Christopher A. Wolters & Maryam Hussain’s paper, Investigating grit and its relations with college students’ self-regulated learning and academic achievement, discusses the effect of grit in relation with college students’ success in school. Essentially, a study showed that grit was a predictor for indications of self-regulated learning (SRL). Grit, while associated with the tendency to be academically successful, is not consistently linked “specifically to students’ academic achievement”. SRL, however, is reinforced by convincing evidence in being linked with academic achievement. The study has shown that grit and SRL could truly be major factors in a student’s academic success. Without studies to make important connections like this, psychological knowledge would be left with many gaps. Relating two traits is important in cultivating psychology.
Psychology is the study of the mind and its functions, especially those affecting behavior. This essentially means that the contributions of the study of psychology are virtually unlimited and ever-changing. As the importance of mental health continues to grow in our society, psychology will continue to be useful and important in our general knowledge. People are increasingly more aware of behaviors and what conditions may affect them. Psychology highlights the importance of understanding others and their actions.
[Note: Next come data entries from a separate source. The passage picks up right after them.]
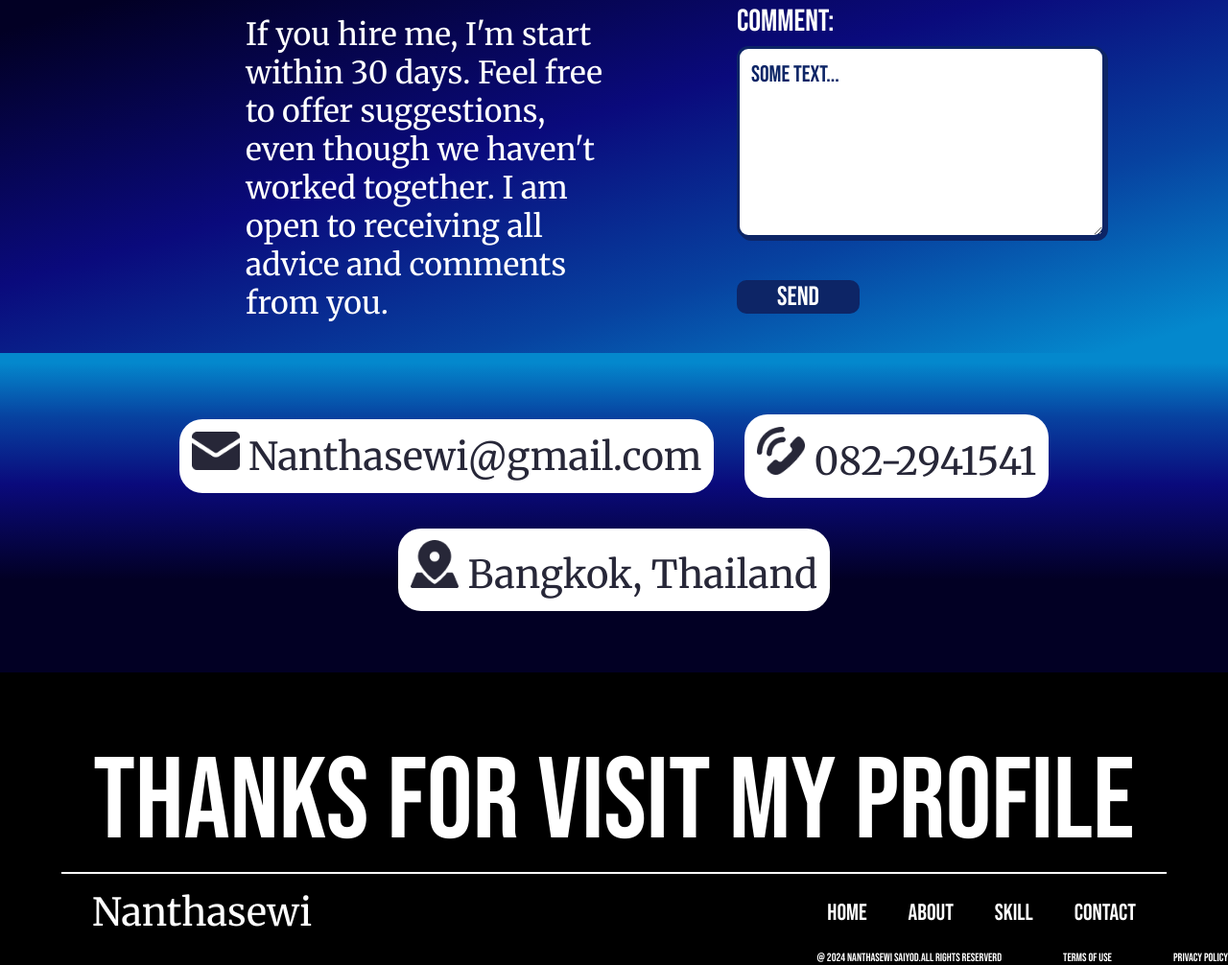
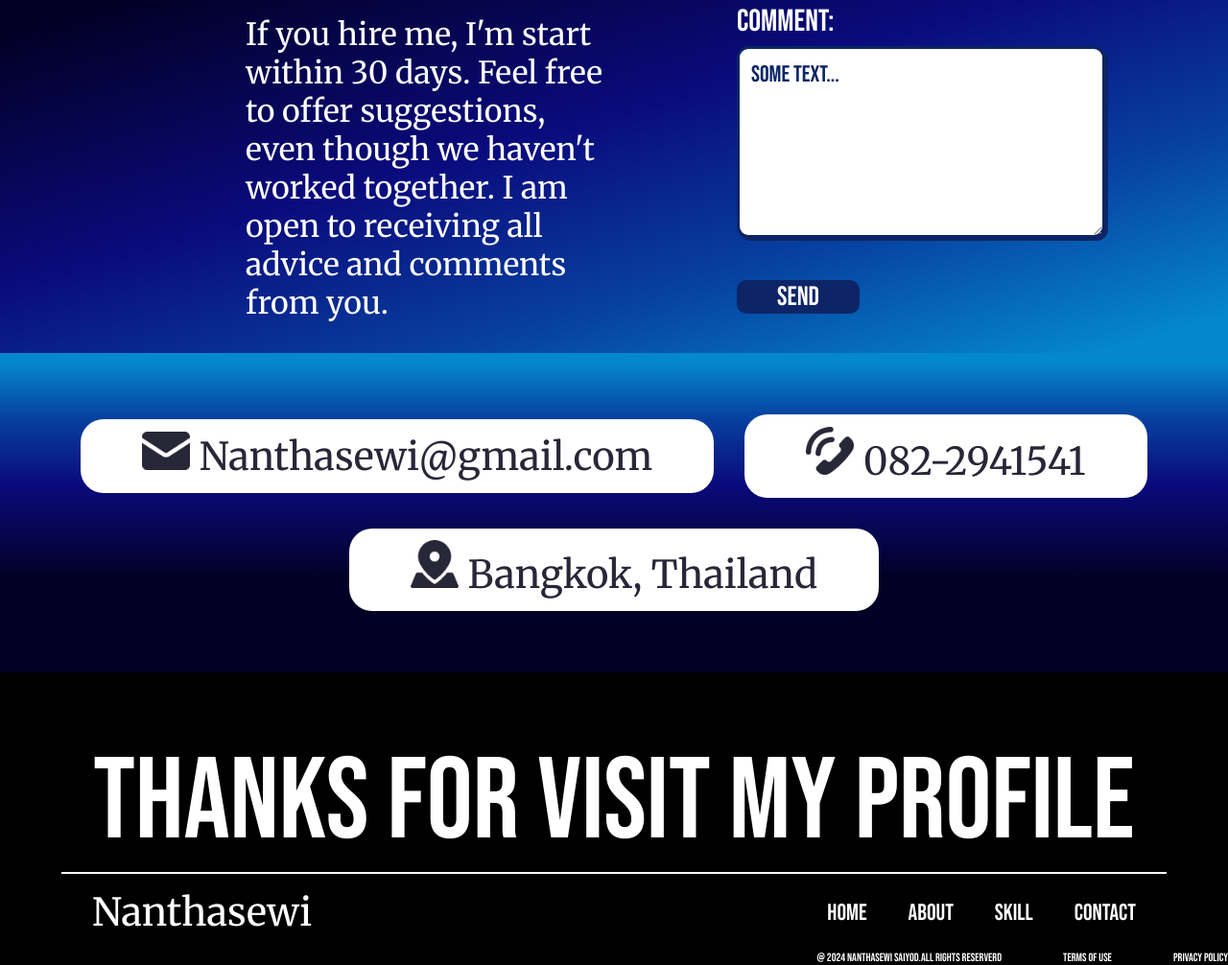
Before and after one commit to jhagerman99/Resume-2024, a plain HTML site: page index.html in a window 1280 px wide. Shown: the part 3583-4589 px from the top of the page at 96% size. Drawn offline with Linux system fonts and the light colour scheme.

Commit message:
Update style.css

```diff
--- a/style.css
+++ b/style.css
@@ -299,6 +299,7 @@
     color:#272738;
     font-size: 2.5rem;
     border-radius: 1.5rem;
+    text-align: center;
 }
 #footer{
     background-color: black;
@@ -342,8 +343,11 @@
     gap: 5%;
     font-size: 12px;
 }
-@media (max-width: 1700px) {
+
+@media (max-width: 1820px) {
     #contact2 .box{
         width: auto;
+        padding-left: 5%;
+        padding-right: 5%;
     }
 }
```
It provides a ‘why’ to many questions people ask in their everyday lives. For example, touching on the study done by Wolters & Hussain, instead of assuming someone is successful in school by pure luck or just ‘being smart’ we now can understand that they most likely encompass a personality trait that encourages them to work harder and focus more, otherwise known as grit.
While there are many contributions psychology provides to our general knowledge, there are also many limitations. Psychology is not like any other science. The study of the mind is complex and can be different for many people. Replications can pose a challenge, and replication is a key part of the scientific method. Without the ability to be accurately replicated, some may argue the study of psychology is not considered to be a science. Another limitation is that many people believe they know just as much about psychology as a trained and experienced psychologist. People tend to believe their common sense and life experience are enough to make them psychologists.
Future psychological research will be different than it is today, just as it is different today compared to the past. Psychology has much controversy surrounding it due to the fact that it is, and always will be varying. This is due to the environment and culture in which people live. My prediction is that in the future psychology will be proven more reliable and accurate due to evolving technology and the increasing focus on mental health. Psychology has not been taken seriously by many people in the past, but that is changing- and the future looks bright.
With mental health becoming so prevalent in today’s world, and continuing to grow, psychology faces some obstacles. Tying back in what was previously stated about people believing their own experiences provide enough evidence to make judgements on psychology, this could prove to be a serious issue in the future of psychological research. With everyone believing they truly understand psychological behavior, it will make it difficult for actual psychological studies to be executed and trusted. In a sense, it could end up giving the study of psychology a bad reputation because people will associate it with those who falsely claim to be knowledgeable on the subject.